A Baltimore Circuit Court jury has begun deliberations in the case of Eugene Dale, the 33-year-old man who is accused of raping 12-year-old Andrea Perry and shooting her in the back of her head two years ago.
The case went to the jury of six men and six women yesterday afternoon after prosecutor Donald J. Giblin brushed off defense suggestions that Dale was a victim of a shoddy police investigation.
"Let's get one thing straight here," Giblin said, holding up Andrea's picture. "You see this little girl here. Her name is Andrea Perry. She's the victim in this case. She was the one who got her brains blown out."
Dale is charged with first-degree murder and first-degree rape. Conviction could result in a sentence of death in the gas chamber.
Andrea Perry, who was a seventh-grader at Harlem Park Middle School, was taken into a trash-strewn alley in the 1800 block of W. Baltimore St., raped and shot once in the head on Oct. 12, 1988.
Donning a new gold-braided hairstyle, the girl was on her way home after walking her sister to a bus stop on the night she was killed.
Dale was in the alley off West Baltimore Street when the girl's body was found. Darryl Sydnor, who worked in the area, testified that Dale stopped him on the street and told him there was a body in the alley. Sydnor said Dale told him he heard a gunshot the night before.
A police ballistic expert testified that Dale's .32-caliber Harrington & Richardson revolver was used to kill Andrea Perry. Police found the gun -- hidden in a linen closet -- in Dale's home in the first block of S. Gilmor St.
DNA tests of the sperm found in the victim's body matched Dale's blood, genetic experts testified.

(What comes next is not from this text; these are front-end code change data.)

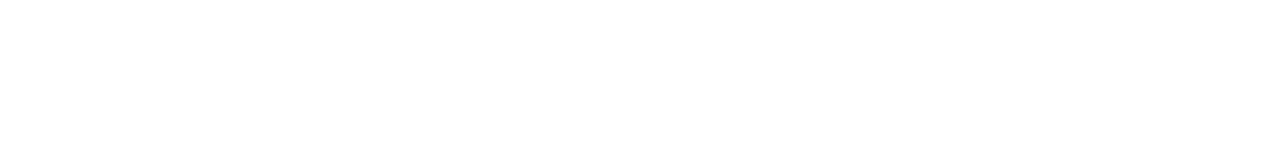
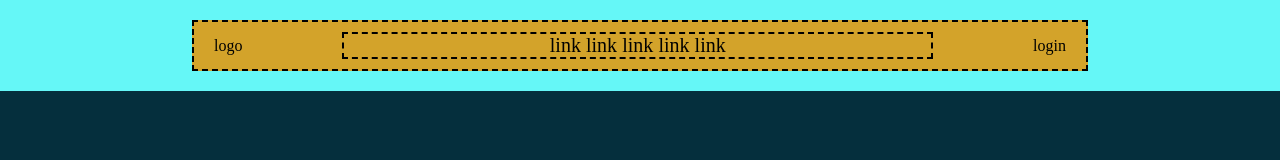
Before and after one commit to xlore97/htmlcss-struttura-discord, a plain HTML site: page index.html in a window 1280 px wide. Drawn offline with Linux system fonts and the light colour scheme.

Commit message:
Creazione Header

```diff
--- a/asset/css/style.css
+++ b/asset/css/style.css
@@ -3,3 +3,49 @@
     padding: 0;
     box-sizing: border-box;
 }
+
+body {
+    background-color: rgb(5, 47, 61);
+}
+
+.headerbg {
+    background-color: rgb(101, 247, 247);
+    padding: 20px 0;
+    display: flex;
+    justify-content: center;
+}
+
+.header-container {
+    background-color: rgb(211, 163, 42);
+    border: 2px dashed black;
+    display: flex;
+    width: 70%;
+    align-items: center;
+    padding: 10px 20px;
+    justify-content: space-between;
+    max-width: 1000px;
+}
+
+.nav-links-header {
+    flex-grow: 1;
+    display: flex;
+    justify-content: center;
+    gap: 20px;
+    margin-left: 100px;
+    margin-right: 100px;
+    border: 2px dashed black;
+}
+
+.nav-links-header a {
+    text-decoration: none;
+    color: black;
+}
+
+.nav-links-header-ul {
+    list-style-type: none;
+    width: 30%;
+    font-size: 20px;
+    display: flex;
+    justify-content: space-between;
+    flex-wrap: wrap;
+}
--- a/index.html
+++ b/index.html
@@ -2,14 +2,30 @@
 <html lang="en">
 
 <head>
-    <meta charset="UTF-8">
-    <meta name="viewport" content="width=device-width, initial-scale=1.0">
-    <title>Discord - Group Chat That’s All Fun & Games</title>
-    <link rel="stylesheet" href="asset/css/style.css">
+    <meta charset="UTF-8" />
+    <meta name="viewport" content="width=device-width, initial-scale=1.0" />
+    <title>Discord - Group Chat That&apos;s All Fun & Games</title>
+    <link rel="stylesheet" href="asset/css/style.css" />
 </head>
 
 <body>
-
+    <header>
+        <div class="headerbg">
+            <div class="header-container">
+                <div class="logo">logo</div>
+                <nav class="nav-links-header">
+                    <ul class="nav-links-header-ul">
+                        <a href="#">link</a>
+                        <a href="#">link</a>
+                        <a href="#">link</a>
+                        <a href="#">link</a>
+                        <a href="#">link</a>
+                    </ul>
+                </nav>
+                <div class="login">login</div>
+            </div>
+        </div>
+    </header>
 </body>
 
 </html>
```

Defense experts raised questions about the quality of the tests linking Dale to the alleged rape and the standards of the New York state lab, Life Codes Corp., which conducted them.
During closing arguments, prosecutor Ilene J. Nathan outlined a series of contradictory statements the defendant allegedly made to police and friends after Andrea Perry's death.
Rosalind Johnson, the woman who lived with Dale, testified that Dale had gone out about 10 p.m. on Oct. 12, 1988, to buy marijuana. Johnson said Dale returned more than an hour later and told her that he had seen a girl being dragged into an alley, but that he "didn't want to get involved."
Detectives testified that Dale told them that two men had borrowed his gun to "scare somebody" the night of the shooting and that he later heard a gunshot. Dale also tried to implicate Rosalind Johnson's brother, Rodney, telling detectives he had seen Rodney take the girl into the alley.
"On Oct. 13, 1988, the evidence started with Eugene Dale and it ends with Eugene Dale here in this courtroom," Nathan said.
Defense lawyer M. Cristina Gutierrez said the homicide investigation into the girl's death was sloppy -- based on hunches, guesses and assumptions. "They hid the truth," she said.
She tried to raise doubts about whether the Perry girl was raped. Dale would have to be convicted of murder and rape in order to be eligible for a death sentence. Prosecutor argued that Dale raped the girl and then killed her so she wouldn't identify him.
Moments before the case was given to the jurors, Giblin told them: "The defense in this case has been nothing but a smoke screen. Ladies and gentlemen, take the time to push away the smoke and look into the heart of the fire."